[SOURCE DATA Boundary: Start]

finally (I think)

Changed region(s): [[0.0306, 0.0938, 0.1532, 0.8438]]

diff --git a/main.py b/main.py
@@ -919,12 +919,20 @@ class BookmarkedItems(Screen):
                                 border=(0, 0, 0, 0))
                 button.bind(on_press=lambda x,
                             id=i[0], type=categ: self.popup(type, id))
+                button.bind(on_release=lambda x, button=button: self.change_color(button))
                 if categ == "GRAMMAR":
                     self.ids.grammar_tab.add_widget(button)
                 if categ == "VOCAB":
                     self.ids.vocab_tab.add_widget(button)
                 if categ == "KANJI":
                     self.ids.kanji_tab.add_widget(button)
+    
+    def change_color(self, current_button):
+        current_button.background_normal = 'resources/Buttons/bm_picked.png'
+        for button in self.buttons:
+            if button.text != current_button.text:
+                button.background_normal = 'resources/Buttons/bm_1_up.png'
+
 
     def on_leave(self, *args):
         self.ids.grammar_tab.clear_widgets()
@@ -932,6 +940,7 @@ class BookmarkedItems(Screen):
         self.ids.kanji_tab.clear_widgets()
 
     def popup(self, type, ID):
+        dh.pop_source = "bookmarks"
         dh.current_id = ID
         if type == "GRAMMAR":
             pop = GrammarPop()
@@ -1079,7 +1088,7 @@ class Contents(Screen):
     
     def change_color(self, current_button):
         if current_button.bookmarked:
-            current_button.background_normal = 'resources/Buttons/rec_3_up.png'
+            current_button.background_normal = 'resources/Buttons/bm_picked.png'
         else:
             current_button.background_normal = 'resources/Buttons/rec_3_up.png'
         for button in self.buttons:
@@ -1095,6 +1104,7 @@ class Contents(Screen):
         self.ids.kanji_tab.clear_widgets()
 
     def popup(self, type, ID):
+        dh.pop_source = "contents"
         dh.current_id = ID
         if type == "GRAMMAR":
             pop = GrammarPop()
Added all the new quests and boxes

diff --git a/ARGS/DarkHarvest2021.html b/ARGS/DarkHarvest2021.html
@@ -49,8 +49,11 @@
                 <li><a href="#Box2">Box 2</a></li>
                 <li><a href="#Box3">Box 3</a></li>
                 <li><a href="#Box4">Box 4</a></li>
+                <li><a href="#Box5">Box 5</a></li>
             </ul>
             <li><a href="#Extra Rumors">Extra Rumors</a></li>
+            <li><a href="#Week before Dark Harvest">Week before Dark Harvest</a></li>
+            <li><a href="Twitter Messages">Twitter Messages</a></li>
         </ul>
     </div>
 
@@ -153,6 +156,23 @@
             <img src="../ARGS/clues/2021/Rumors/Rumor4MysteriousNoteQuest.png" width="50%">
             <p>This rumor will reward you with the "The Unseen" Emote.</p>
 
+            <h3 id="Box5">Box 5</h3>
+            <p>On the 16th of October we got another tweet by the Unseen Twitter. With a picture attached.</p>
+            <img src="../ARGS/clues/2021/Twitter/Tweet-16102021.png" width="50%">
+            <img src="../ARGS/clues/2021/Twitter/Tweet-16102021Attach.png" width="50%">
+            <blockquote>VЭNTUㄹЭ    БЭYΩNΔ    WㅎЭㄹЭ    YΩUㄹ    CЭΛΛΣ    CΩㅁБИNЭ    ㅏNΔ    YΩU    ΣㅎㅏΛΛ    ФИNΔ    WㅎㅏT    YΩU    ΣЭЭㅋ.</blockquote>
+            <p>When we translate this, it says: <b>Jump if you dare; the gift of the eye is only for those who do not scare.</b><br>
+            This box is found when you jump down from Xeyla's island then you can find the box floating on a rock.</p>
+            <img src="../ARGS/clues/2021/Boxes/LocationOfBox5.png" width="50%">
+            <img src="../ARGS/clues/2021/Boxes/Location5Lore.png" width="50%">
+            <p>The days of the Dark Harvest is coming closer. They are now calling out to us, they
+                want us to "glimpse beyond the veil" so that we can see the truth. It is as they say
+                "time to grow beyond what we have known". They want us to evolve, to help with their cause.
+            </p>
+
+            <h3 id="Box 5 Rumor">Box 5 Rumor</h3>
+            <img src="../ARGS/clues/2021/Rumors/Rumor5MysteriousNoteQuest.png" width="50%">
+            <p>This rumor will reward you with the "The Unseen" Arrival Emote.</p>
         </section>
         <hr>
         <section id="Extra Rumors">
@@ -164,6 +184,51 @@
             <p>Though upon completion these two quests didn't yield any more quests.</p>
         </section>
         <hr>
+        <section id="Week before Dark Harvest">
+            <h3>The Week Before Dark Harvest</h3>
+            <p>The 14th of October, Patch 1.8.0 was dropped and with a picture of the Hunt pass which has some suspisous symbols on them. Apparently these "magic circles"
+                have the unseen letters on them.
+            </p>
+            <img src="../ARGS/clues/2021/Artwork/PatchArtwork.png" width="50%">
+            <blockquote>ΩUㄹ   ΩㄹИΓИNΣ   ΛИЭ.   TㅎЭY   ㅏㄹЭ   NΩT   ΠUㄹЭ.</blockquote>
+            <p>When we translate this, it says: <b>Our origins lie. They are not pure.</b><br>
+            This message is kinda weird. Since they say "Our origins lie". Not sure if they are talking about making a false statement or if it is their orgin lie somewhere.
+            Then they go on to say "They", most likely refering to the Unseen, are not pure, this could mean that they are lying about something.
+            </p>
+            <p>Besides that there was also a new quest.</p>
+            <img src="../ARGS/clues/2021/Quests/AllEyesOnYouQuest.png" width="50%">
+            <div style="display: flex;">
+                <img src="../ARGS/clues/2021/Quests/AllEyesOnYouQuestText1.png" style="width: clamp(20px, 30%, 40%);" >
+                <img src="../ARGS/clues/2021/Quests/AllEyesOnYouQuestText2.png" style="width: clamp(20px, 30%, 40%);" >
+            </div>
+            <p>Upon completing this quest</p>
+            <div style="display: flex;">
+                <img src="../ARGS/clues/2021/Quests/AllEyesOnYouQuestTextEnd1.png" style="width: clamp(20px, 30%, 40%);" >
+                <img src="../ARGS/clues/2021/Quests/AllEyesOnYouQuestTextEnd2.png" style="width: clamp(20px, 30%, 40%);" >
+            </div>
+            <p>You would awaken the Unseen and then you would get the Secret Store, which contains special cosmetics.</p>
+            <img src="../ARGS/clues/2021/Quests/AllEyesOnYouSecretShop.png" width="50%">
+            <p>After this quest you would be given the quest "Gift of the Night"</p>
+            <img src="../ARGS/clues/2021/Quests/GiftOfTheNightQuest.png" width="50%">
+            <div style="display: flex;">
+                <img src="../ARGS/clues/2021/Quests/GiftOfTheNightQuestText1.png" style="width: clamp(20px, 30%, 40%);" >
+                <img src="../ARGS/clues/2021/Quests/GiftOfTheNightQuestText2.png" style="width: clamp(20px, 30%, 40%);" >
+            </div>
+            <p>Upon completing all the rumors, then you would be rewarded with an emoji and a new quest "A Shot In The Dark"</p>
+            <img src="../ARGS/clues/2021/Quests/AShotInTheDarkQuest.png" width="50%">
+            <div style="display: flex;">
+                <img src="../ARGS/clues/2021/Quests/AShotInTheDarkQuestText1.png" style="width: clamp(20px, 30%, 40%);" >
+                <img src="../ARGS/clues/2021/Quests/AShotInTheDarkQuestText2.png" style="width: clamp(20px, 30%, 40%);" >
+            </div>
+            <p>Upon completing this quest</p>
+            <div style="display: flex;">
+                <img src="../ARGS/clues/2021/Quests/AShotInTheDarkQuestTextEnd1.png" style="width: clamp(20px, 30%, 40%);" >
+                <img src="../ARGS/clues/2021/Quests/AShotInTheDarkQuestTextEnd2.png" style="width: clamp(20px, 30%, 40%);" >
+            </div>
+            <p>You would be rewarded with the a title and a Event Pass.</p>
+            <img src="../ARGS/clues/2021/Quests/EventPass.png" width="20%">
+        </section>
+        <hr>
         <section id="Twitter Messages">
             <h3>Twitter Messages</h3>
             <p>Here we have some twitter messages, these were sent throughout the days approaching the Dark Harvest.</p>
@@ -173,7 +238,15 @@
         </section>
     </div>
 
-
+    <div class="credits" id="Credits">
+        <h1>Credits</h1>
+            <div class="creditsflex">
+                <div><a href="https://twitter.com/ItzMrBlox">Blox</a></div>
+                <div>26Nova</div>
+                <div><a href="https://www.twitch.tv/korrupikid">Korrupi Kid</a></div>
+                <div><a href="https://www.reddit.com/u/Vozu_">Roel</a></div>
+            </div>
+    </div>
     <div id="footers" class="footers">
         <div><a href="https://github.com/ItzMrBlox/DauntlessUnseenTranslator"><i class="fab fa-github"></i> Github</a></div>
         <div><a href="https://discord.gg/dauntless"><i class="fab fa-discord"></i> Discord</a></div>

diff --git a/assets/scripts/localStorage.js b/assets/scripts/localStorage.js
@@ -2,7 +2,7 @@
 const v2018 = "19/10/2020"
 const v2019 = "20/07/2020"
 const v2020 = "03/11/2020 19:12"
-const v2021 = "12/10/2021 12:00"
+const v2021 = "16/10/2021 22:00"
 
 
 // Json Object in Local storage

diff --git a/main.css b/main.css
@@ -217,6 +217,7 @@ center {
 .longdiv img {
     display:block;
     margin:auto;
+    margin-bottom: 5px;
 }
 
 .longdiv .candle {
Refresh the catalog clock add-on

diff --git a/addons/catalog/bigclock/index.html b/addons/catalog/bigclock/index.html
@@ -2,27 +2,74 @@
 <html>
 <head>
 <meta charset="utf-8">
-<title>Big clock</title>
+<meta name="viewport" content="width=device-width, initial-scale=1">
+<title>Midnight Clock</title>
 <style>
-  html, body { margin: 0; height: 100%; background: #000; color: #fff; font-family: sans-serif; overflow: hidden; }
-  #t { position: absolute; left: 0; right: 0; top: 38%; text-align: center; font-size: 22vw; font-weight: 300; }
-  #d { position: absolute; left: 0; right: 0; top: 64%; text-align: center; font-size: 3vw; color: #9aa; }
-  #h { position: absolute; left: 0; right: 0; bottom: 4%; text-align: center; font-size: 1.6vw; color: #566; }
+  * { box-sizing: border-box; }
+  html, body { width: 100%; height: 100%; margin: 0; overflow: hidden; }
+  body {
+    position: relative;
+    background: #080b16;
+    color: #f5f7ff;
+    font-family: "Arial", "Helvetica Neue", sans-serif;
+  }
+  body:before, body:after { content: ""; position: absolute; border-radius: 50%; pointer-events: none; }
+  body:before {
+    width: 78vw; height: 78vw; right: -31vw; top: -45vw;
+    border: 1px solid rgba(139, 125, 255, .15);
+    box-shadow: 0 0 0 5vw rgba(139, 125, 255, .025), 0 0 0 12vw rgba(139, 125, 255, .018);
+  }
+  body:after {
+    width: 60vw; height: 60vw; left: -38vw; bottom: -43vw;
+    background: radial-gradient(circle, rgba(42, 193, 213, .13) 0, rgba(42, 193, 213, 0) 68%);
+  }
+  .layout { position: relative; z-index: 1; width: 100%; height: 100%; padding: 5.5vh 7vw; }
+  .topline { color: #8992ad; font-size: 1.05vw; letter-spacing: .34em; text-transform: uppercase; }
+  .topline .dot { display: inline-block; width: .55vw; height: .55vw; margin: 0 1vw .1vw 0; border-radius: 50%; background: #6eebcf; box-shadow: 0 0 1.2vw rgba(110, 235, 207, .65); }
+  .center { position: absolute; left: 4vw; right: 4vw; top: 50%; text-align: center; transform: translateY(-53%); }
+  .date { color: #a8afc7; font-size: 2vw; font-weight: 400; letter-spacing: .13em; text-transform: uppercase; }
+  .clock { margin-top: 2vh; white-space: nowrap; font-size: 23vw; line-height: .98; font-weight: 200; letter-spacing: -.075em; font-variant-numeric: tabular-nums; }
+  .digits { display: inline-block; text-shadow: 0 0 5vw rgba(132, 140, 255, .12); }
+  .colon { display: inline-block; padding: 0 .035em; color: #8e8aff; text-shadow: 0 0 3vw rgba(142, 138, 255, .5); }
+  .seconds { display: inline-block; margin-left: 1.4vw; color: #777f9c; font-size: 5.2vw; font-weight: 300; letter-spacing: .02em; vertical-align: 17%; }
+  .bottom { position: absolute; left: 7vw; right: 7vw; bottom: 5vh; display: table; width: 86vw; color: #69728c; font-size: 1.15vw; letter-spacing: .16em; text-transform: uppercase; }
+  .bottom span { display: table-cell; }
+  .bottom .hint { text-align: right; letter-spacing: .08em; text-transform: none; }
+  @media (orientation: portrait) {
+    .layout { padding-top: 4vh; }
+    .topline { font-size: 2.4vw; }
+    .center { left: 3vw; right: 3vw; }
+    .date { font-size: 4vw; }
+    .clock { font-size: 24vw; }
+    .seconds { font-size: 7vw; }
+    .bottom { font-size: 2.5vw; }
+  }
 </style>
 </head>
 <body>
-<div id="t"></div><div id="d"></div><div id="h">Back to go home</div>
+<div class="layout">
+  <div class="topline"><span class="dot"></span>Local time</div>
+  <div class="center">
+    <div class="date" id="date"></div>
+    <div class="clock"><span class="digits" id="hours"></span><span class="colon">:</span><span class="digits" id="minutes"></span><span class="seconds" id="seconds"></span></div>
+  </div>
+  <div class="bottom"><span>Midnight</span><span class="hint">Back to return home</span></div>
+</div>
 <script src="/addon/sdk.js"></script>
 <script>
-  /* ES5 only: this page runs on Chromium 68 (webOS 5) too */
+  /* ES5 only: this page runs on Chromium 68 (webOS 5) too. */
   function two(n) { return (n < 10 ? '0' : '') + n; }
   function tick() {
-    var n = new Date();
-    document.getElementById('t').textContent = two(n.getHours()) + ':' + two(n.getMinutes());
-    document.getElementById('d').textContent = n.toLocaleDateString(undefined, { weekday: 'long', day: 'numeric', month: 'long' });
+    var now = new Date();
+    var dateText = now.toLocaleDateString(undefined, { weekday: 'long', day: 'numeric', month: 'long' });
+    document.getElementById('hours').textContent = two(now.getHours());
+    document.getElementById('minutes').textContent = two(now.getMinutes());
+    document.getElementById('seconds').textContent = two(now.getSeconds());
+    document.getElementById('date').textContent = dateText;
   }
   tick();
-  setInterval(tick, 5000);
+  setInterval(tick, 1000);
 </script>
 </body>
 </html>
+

[SOURCE DATA Boundary: End]

WHAT IS NEEDED:
Which lines of the entries above contain the word "href"? Copy each of them.

ANSWER TO THIS PROBLEM:
                 <li><a href="#Box2">Box 2</a></li>
                 <li><a href="#Box3">Box 3</a></li>
                 <li><a href="#Box4">Box 4</a></li>
+                <li><a href="#Box5">Box 5</a></li>
             <li><a href="#Extra Rumors">Extra Rumors</a></li>
+            <li><a href="#Week before Dark Harvest">Week before Dark Harvest</a></li>
+            <li><a href="Twitter Messages">Twitter Messages</a></li>
+                <div><a href="https://twitter.com/ItzMrBlox">Blox</a></div>
+                <div><a href="https://www.twitch.tv/korrupikid">Korrupi Kid</a></div>
+                <div><a href="https://www.reddit.com/u/Vozu_">Roel</a></div>
         <div><a href="https://github.com/ItzMrBlox/DauntlessUnseenTranslator"><i class="fab fa-github"></i> Github</a></div>
         <div><a href="https://discord.gg/dauntless"><i class="fab fa-discord"></i> Discord</a></div>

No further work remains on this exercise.